The most recent press releases about innovation >>>

Die letzten 5 Focus-News des innovations-reports im Überblick:

Im Focus: Developing reliable quantum computers

International research team makes important step on the path to solving certification problems

Quantum computers may one day solve algorithmic problems which even the biggest supercomputers today can’t manage. But how do you test a quantum computer to...

Im Focus: In best circles: First integrated circuit from self-assembled polymer

For the first time, a team of researchers at the Max-Planck Institute (MPI) for Polymer Research in Mainz, Germany, has succeeded in making an integrated circuit (IC) from just a monolayer of a semiconducting polymer via a bottom-up, self-assembly approach.

In the self-assembly process, the semiconducting polymer arranges itself into an ordered monolayer in a transistor. The transistors are binary switches used...

Im Focus: Demonstration of a single molecule piezoelectric effect

Breakthrough provides a new concept of the design of molecular motors, sensors and electricity generators at nanoscale

Researchers from the Institute of Organic Chemistry and Biochemistry of the CAS (IOCB Prague), Institute of Physics of the CAS (IP CAS) and Palacký University...

Im Focus: Hybrid optics bring color imaging using ultrathin metalenses into focus

For photographers and scientists, lenses are lifesavers.

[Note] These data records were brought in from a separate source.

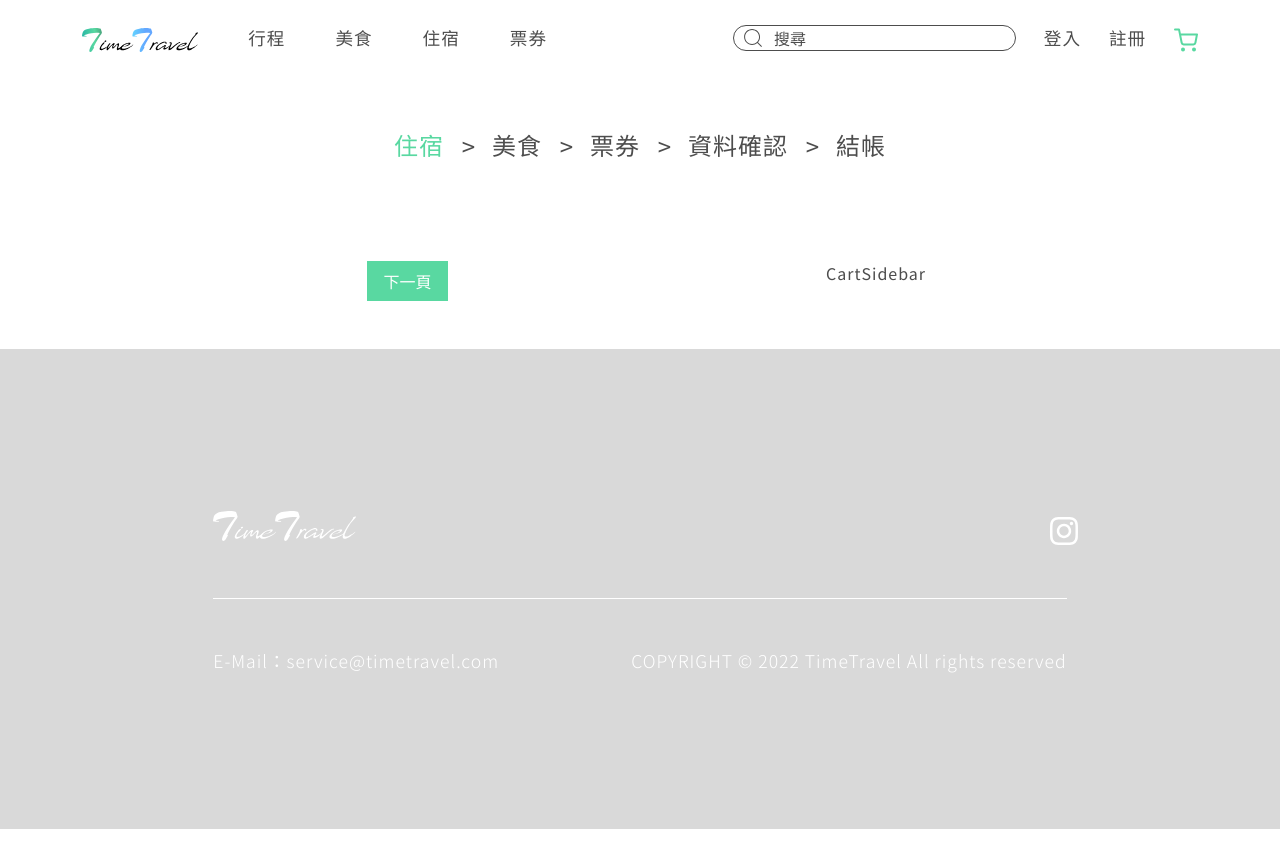
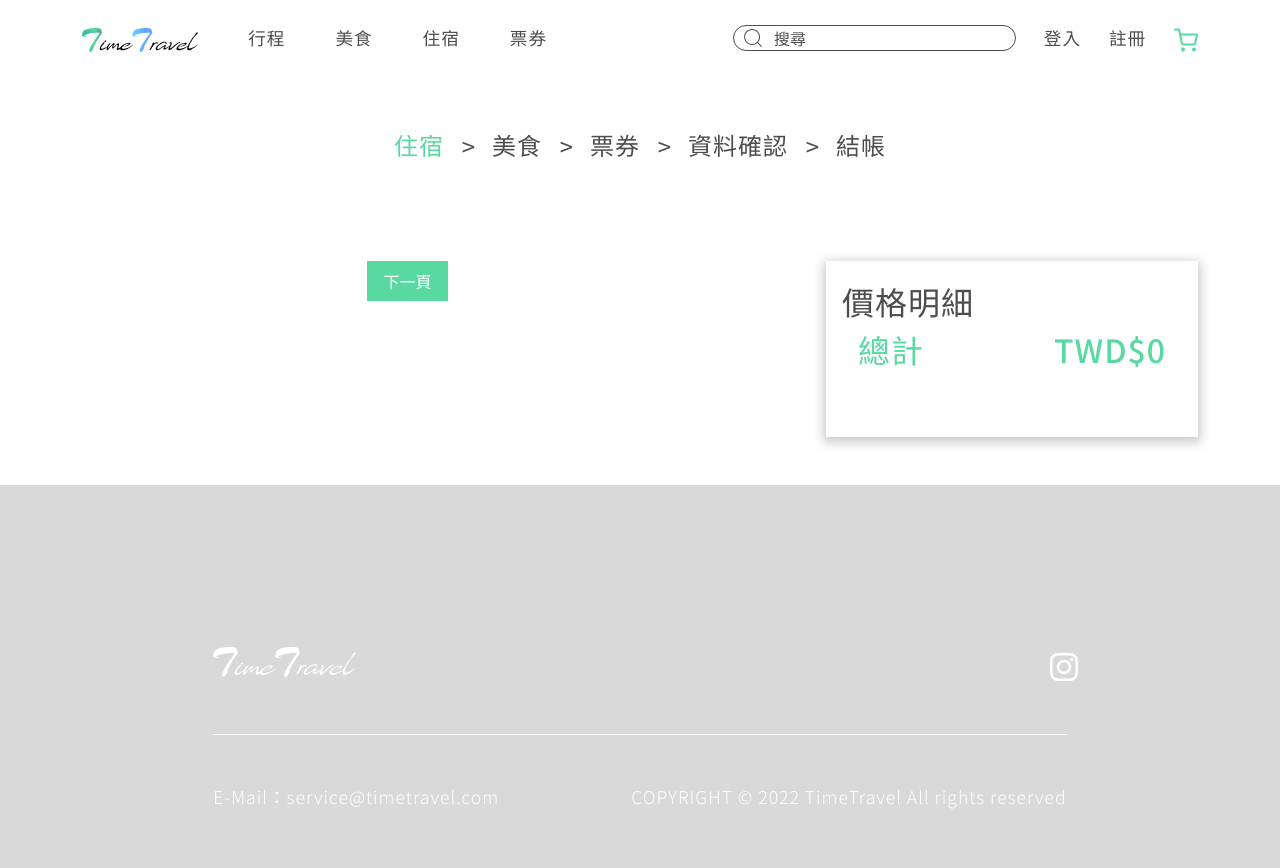
Before and after one commit to Liufat/timetravel-rebuild, a React (Create React App) app: page /cart in a window 1280 px wide. Shown: the top 868 px of the page. Before the commit the page ends 829 px from the top, so only its background shows below. Built offline with nearby package versions, Linux system fonts and the light colour scheme; some icons are missing.

Commit message:
[新增]購物車側邊欄位

```diff
--- /dev/null
+++ b/src/hooks/useCartFilter.js
@@ -0,0 +1,5 @@
+const useCartFilter = (cartState, type) => {
+  return cartState.cartItems.filter((item) => item.type === type);
+};
+
+export default useCartFilter;
--- a/src/pages/cart/CartSidebar.js
+++ b/src/pages/cart/CartSidebar.js
@@ -1,7 +1,87 @@
 import React from "react";
+import { useCart } from "../../context/CartContext";
+import Button from "../../ui/Button";
+import useCartFilter from "../../hooks/useCartFilter";
 
 function CartSidebar({ className }) {
-  return <div className={className}>CartSidebar</div>;
+  const { cartState } = useCart();
+
+  const hotelItems = useCartFilter(cartState, "hotel") || [];
+  const foodItems = useCartFilter(cartState, "food") || [];
+  const ticketItems = useCartFilter(cartState, "ticket") || [];
+
+  const createSidebar = (item) => {
+    const { productName, chozenType, price, quantity } = item;
+    return (
+      <div key={productName} className="px-3 py-2">
+        <div className="d-flex justify-content-between pb-2">
+          <span className="col-4 text-nowrap ">{productName}</span>
+          <span className="col-4 text-center text-nowrap">{`X${quantity}`}</span>
+          <span className="col-4  text-end text-nowrap">{`TWD$${
+            price * quantity
+          }`}</span>
+        </div>
+        {chozenType && (
+          <Button className={"btn-primary py-1 px-3"}>{chozenType}</Button>
+        )}
+      </div>
+    );
+  };
+
+  const createSidebarContent = (items, type) => {
+    return <>{items.map((item) => createSidebar(item))}</>;
+  };
+
+  const createSidebarCardTitle = (items, type) => {
+    return (
+      <>
+        {type === "hotel" && <p>住宿</p>}
+        {type === "food" && <p>美食</p>}
+        {type === "ticket" && <p>票券</p>}
+        {createSidebarContent(items, type)}
+      </>
+    );
+  };
+
+  const createSidebarCard = (items, type) => {
+    const totalPrice = items.reduce(
+      (acc, cur) => acc + cur.price * cur.quantity,
+      0
+    );
+    return (
+      <>
+        <div className="px-3 py-4">
+          {createSidebarCardTitle(items, type)}
+          <div className="my-3 border-top py-3 pe-3 d-flex justify-content-between">
+            <span>小計</span>
+            <span>{`TWD$${totalPrice}`}</span>
+          </div>
+        </div>
+      </>
+    );
+  };
+
+  const createSidebarCardByType = () => {
+    const totalPrice = cartState.cartItems.reduce(
+      (acc, cur) => acc + cur.price * cur.quantity,
+      0
+    );
+    return (
+      <div className={className}>
+        <div className="box-shadow p-3">
+          <h1>價格明細</h1>
+          {hotelItems.length !== 0 && createSidebarCard(hotelItems, "hotel")}
+          {foodItems.length !== 0 && createSidebarCard(foodItems, "food")}
+          {ticketItems.length !== 0 && createSidebarCard(ticketItems, "ticket")}
+          <div className="text-color-primary d-flex justify-content-between pb-5 px-3">
+            <h1>總計</h1>
+            <h1>{`TWD$${totalPrice}`}</h1>
+          </div>
+        </div>
+      </div>
+    );
+  };
+  return createSidebarCardByType();
 }
 
 export default CartSidebar;
```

They reflect and refract light, making possible the imaging systems that drive discovery through the microscope and preserve history through cameras.

But today's glass-based lenses are bulky and resist miniaturization. Next-generation technologies, such as ultrathin cameras or tiny microscopes, require...

Im Focus: Stem cell divisions in the adult brain seen for the first time

Scientists from the University of Zurich have succeeded for the first time in tracking individual stem cells and their neuronal progeny over months within the intact adult brain. This study sheds light on how new neurons are produced throughout life.

The generation of new nerve cells was once thought to taper off at the end of embryonic development. However, recent research has shown that the adult brain...

All Focus news of the innovation-report >>>

Anzeige

Anzeige

VideoLinks
Industry & Economy
Event News

2nd International Conference on High Temperature Shape Memory Alloys (HTSMAs)

15.02.2018 | Event News

Aachen DC Grid Summit 2018

13.02.2018 | Event News

How Global Climate Policy Can Learn from the Energy Transition

12.02.2018 | Event News

 
Latest News

Stiffness matters

22.02.2018 | Life Sciences

Magnetic field traces gas and dust swirling around supermassive black hole

22.02.2018 | Physics and Astronomy

First evidence of surprising ocean warming around Galápagos corals

22.02.2018 | Earth Sciences

VideoLinks
Science & Research
Overview of more VideoLinks >>>